2:10-16 The prophet, speaking on behalf of God, makes two charges against the people of Judah. First (10-12), they have married women who worship other gods and have participated with them in that worship. Second (13-16), they have divorced their wives of many years, possibly in order to marry these foreign women. God refuses to accept the people’s offerings because this violation of the marriage covenant is not just something between the husband and wife; it involves God directly because God is part of the marriage covenant.


2:17 – 3:6 3:1-4 are the most-used verses of Malachi in Christian worship. In addition to the 2nd Sunday of Advent in Year C, they are used on the Feast of the Presentation.

The people claim that God is rewarding those who do evil, but that they, who are doing good, are being neglected. “Where is the God of justice?” God denies their claim that they are doing his will, that they are “the good people.” Not only is God not absent, God is coming – and that ought to be a real concern for them! This is a vision of the coming Day of the Lord.


This is the only place in the OT where God is called “the messenger of the covenant.” (3:1)

Verse 6: The people have been alleging that the God who was faithful in the past has changed and is no longer faithful to them. God declares that he is still the same and that it is only because of his faithfulness to them that he has not destroyed them despite the fact that they have been unfaithful.


3:7-12 God calls Israel to return to him, promising that he will return to them. They seems completely oblivious to the fact that they have not been faithful to him. God charges them with robbing him. The people deny the charge, so God must continue the court case, being more specific. They have not brought the full tithe that they were required to bring. (Nehemiah 13:10-13 indicates that this was still a problem in his time.)

In verse 10, God challenges the people: “You say that I won’t take care of you. Just try me! Bring the full tithe and put me to the test. If you do, this is what I will do for you…”


3:13-15 In the final part of the court proceedings, the people, who have been professing their faithfulness, convict themselves. They say that they have tried obeying the Lord but that those who have defied God have fared better. They have now made their decision: “we count the arrogant happy”; so, they imply, we are following their example. God rests his case.


3:16 – 4:3 The Day of the Lord is coming, and on that day people will see a clear distinction between the faithful and the faithless. (cf. Third Isaiah, Is. 65:13-16) Among the faithless people of Judah, God has a righteous remnant whom he will protect and shelter. They will be rewarded and glorified on that day.

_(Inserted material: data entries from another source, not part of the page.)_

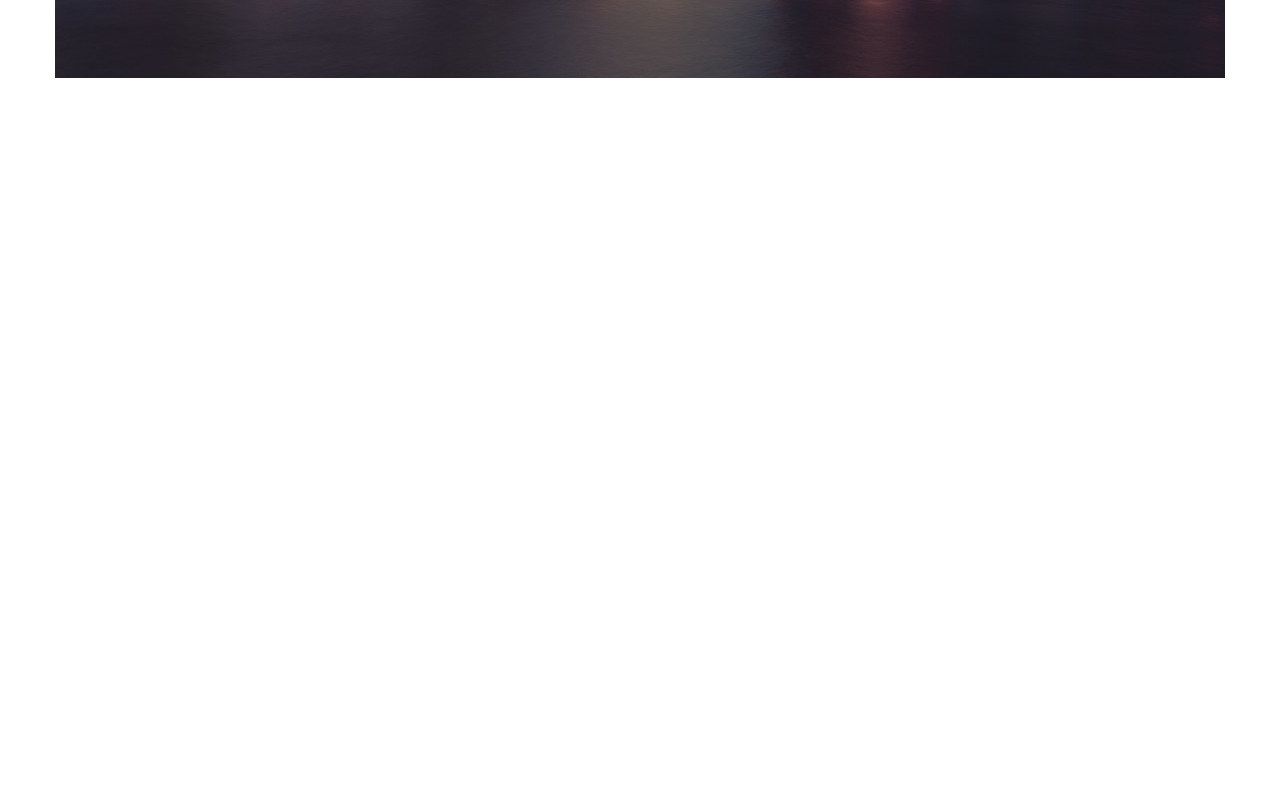
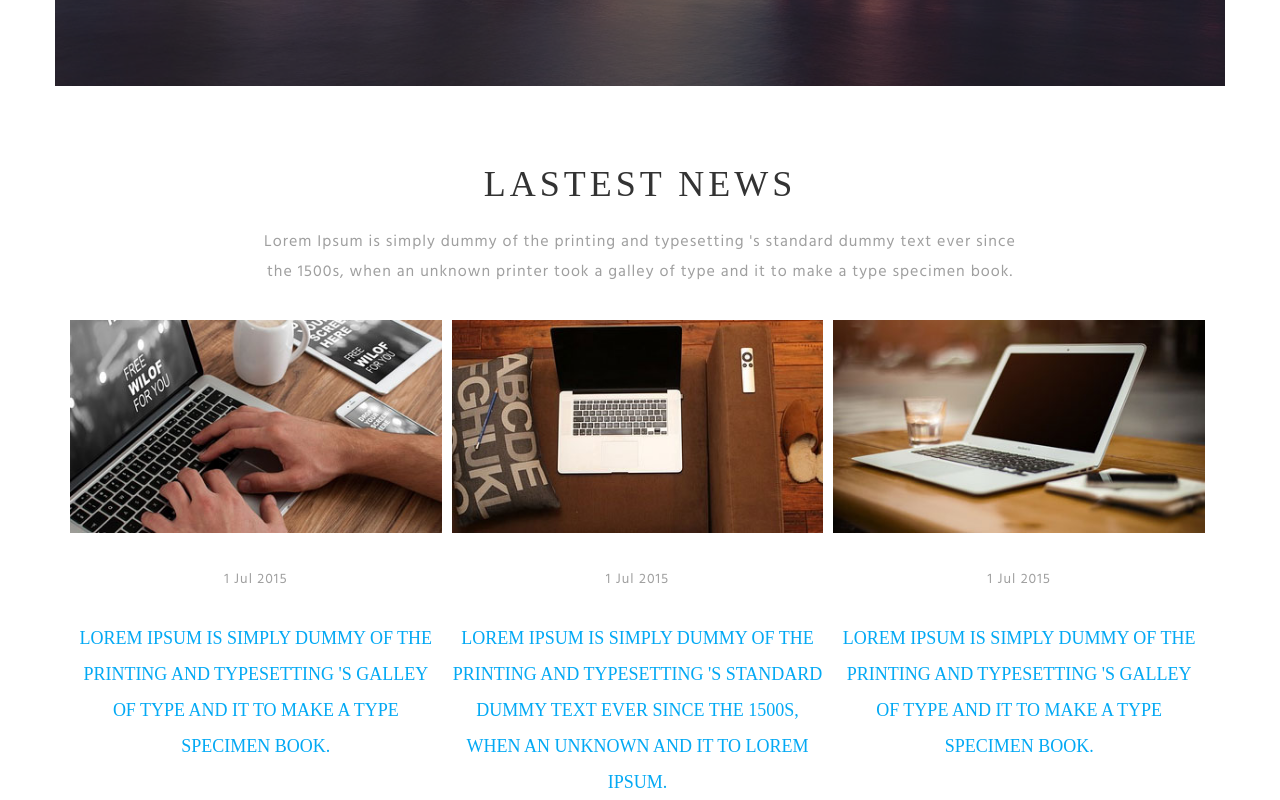
Before and after one commit to nakhaev/myLab, a website: page app/index.html in a window 1280 px wide. Shown: the part 2249-3049 px from the top of the page. Before the commit the page ends 2727 px from the top, so only its background shows below. Drawn offline with nearby package versions, Linux system fonts and the light colour scheme; a web font is replaced by a local one.

Commit message:
lastest news section complite

```diff
--- a/app/index.html
+++ b/app/index.html
@@ -203,8 +203,26 @@
       </div>
     </section><!-- /getStarted -->
     <section class="latestNews container">
-
-    </section>
+      <h2>lastest news</h2>
+      <p>Lorem Ipsum is simply dummy of the printing and typesetting 's standard dummy text ever since the 1500s, when an unknown printer took a galley of type and it to make a type specimen book.</p>
+      <ul class="list-inline">
+        <li class="col-xs-12 col-sm-4">
+          <img class="img-resp" src="img/newsSlide1.jpg">
+          <p class="date">1 Jul 2015</p>
+          <a href="#">Lorem Ipsum is simply dummy of the printing and typesetting 's   galley of type and it to make a type specimen book.</a>
+        </li>
+        <li class="col-xs-12 col-sm-4">
+          <img class="img-resp" src="img/newsSlide2.jpg">
+          <p class="date">1 Jul 2015</p>
+          <a href="#">Lorem Ipsum is simply dummy of the printing and typesetting 's standard dummy text ever since the 1500s, when an unknown and it to Lorem Ipsum.</a>
+        </li>
+        <li class="col-xs-12 col-sm-4">
+          <img class="img-resp" src="img/newsSlide3.jpg">
+          <p class="date">1 Jul 2015</p>
+          <a href="#">Lorem Ipsum is simply dummy of the printing and typesetting 's   galley of type and it to make a type specimen book.</a>
+        </li>
+      </ul>
+    </section><!-- /latestNews -->
 
     <script src="https://ajax.googleapis.com/ajax/libs/jquery/1.12.4/jquery.min.js"></script>
     <script src="js/bootstrap.js"></script>
--- a/app/less/myLabStyle.less
+++ b/app/less/myLabStyle.less
@@ -256,6 +256,8 @@
 	text-align: center;
 	padding-top: 58px;
 	padding-bottom: 64px;
+	padding-left: 0;
+	padding-right: 0;
 	.tabWrap {
 		h2 {
 			font: 36px/36px 'Hind-Semibold';
@@ -377,8 +379,10 @@
 
 /*-----------------------------------------getStarted-----------------------------------------*/
 .getStarted {
+	height: 400px;
+	margin-bottom: 60px;
 	.greeting-wrapper {
-		max-height: 400px;
+		min-height: 400px;
 		background: url('../img/getStartedBg.jpg') center center no-repeat;
 		.greeting {
 			max-width: 930px;
@@ -400,6 +404,44 @@
 		z-index: -1;
 	}
 }
+/*-----------------------------------------latestNews-----------------------------------------*/
+.latestNews {
+	text-align: center;
+	max-width: 1230px;
+	h2 {
+		font: 36px/36px 'Hind-Semibold';
+		text-transform: uppercase;
+		padding-bottom: 15px;
+		letter-spacing: 4px;
+		}
+	p {
+		font: 16px/30px 'Hind-Regular';
+		max-width: 770px;
+		margin: auto;
+		color: #9f9f9f;
+		margin-bottom: 33px;
+		letter-spacing: 1px;
+	}
+	ul {
+		li {
+			img {
+				margin-bottom: 40px;
+			}
+			.date {
+				font: 14px/14px 'Hind-Regular';
+			}
+			a {
+				font: 18px/36px 'Hind-Semibold';
+				color: @mainBlue;
+				text-decoration: none;
+				text-transform: uppercase;
+			}
+			a:hover {
+				color: @mainOrange;
+			}
+		}
+	}
+}
 
 @media screen and (min-width: 768px) {
 	@import "breakpoints/breakpoint768px.less";
```
Also changed, not shown: app/css/myLabStyle.css, app/img/newsSlide1.jpg (added), app/img/newsSlide2.jpg (added), app/img/newsSlide3.jpg (added).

4:4-6 The priest-prophet brings the book to a close with a call to Israel to obey all the Law given to them by Moses at Horeb. It carries a note of salvific intent: “to turn the hearts of parents to their children and the hearts of children to their parents.” To accomplish this, God will send to them Elijah, who once turned Israel from idolatry (cf. Lk 1:17 – “With the spirit and power of Elijah he will go before him, to turn the hearts of parents to their children…”). (cf. also Mt 11:14 – “If you are willing to accept it, he is Elijah who is to come.”


Neither the Septuagint (LXX) nor the Masoretes (MT) wanted to end the Book of the Twelve, and the entire Hebrew Bible, with a curse. LXX puts verse 4 after verse 6. MT repeats verse 5 after verse 6.


Uses of Malachi in the Sunday readings of The Revised Common Lectionary

3:1-4 Year C, 2nd Sunday of Advent